At its core, the OSI definition speaks to the value of source code access and redistribution. I'd therefore define an open source company as one that has distribution, modification, and evolution of (open access) source code core to its business model and to its financial success.
That seems pretty reasonable superficially, but it has at its heart a deep problem. What makes an open source project succeed is not the licensing rules but rather the governance rules - the rules that decide how the community works, who belongs, who can commit changes and so on. So trying to define an open source business by the same rules that define an open source license then leads to the caveats Matt feels forced to include:
Does this mean that all of its code must be open? No. Does it mean that it can't be a Web 2.0 company that heavily borrows open source code? No.

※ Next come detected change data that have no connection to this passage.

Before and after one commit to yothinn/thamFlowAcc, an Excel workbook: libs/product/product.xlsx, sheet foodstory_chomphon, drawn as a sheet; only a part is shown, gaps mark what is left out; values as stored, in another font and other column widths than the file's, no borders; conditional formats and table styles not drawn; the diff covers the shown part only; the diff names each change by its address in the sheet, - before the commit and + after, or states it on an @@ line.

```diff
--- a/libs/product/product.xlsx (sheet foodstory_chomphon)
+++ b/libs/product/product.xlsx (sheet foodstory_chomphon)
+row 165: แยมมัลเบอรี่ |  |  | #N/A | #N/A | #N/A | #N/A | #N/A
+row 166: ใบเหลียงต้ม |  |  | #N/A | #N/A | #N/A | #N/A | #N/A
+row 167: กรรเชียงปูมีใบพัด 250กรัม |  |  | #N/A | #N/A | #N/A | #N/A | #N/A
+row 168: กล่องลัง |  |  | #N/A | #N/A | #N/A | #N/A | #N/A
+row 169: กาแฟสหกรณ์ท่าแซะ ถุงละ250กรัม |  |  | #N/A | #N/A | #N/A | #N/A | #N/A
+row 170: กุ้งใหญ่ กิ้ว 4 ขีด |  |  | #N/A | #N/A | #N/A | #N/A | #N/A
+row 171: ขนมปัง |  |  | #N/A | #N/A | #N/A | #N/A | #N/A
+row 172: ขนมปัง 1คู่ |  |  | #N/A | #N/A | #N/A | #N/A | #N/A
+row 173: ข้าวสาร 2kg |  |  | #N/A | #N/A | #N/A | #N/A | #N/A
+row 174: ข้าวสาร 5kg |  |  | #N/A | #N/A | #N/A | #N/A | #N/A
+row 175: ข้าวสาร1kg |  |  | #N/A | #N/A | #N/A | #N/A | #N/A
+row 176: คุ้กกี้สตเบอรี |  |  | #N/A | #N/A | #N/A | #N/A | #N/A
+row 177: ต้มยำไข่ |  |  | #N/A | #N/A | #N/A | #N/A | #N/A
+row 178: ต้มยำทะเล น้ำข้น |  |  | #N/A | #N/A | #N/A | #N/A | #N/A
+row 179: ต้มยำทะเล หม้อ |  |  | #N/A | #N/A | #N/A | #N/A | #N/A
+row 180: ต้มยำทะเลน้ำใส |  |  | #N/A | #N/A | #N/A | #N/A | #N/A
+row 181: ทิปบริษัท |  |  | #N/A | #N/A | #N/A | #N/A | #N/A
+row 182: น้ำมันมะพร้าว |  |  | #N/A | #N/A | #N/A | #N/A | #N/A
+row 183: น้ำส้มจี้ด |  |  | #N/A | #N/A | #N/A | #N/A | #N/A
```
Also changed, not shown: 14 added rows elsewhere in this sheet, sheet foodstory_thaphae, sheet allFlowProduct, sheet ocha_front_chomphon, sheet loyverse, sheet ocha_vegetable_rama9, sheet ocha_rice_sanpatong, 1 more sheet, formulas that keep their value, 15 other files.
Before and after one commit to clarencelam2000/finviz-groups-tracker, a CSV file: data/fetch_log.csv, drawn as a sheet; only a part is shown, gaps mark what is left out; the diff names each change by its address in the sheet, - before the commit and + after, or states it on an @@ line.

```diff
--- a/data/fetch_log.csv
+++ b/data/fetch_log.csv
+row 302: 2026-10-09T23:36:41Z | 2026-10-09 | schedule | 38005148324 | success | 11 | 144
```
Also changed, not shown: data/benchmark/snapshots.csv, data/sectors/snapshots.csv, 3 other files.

Instead, I would rather define an "open source business" in a way that recognises that it's the community around the code that matters and not the license that facilitates it. As I've said before, "open source" tags a cycle where a code commons is used by software craftspeople to create a work that meets their needs. In the process they contribute changes back to the code commons (mainly motivated by the desire not to maintain a fork) and the commons is enriched, benefiting all. That "virtuous cycle" is at the heart of successful open source.
Consequently I'm closer to Scott Dietzen here. I would define an open source business as a company that's business model fundamentally depends on open source software and is positively engaged in the "virtuous cycle" of the community from which that software is derived.
That definition leaves room for the business engagement diversity I referred to at the SDForum event. It makes it harder for an end customer to validate the bona fides of an open source company, but it gets to the heart of what open source really means for most of us. The fact a Web 2.0 company doesn't contribute its enhancements to Linux becomes a community violation, not the absence of a source file on its web site.
The definition renders the manufacturers of networking hardware who just dump the source code out of license duty non-players. It draws attention to the non-qualifying status of Microsoft, who despite dabbling with Rotor and other projects still don't fundamentally depend on open source. But it leaves room for many, many others whose focus is not on shipping source to their unwilling customers but on delivering value while playing well with others on the supply side.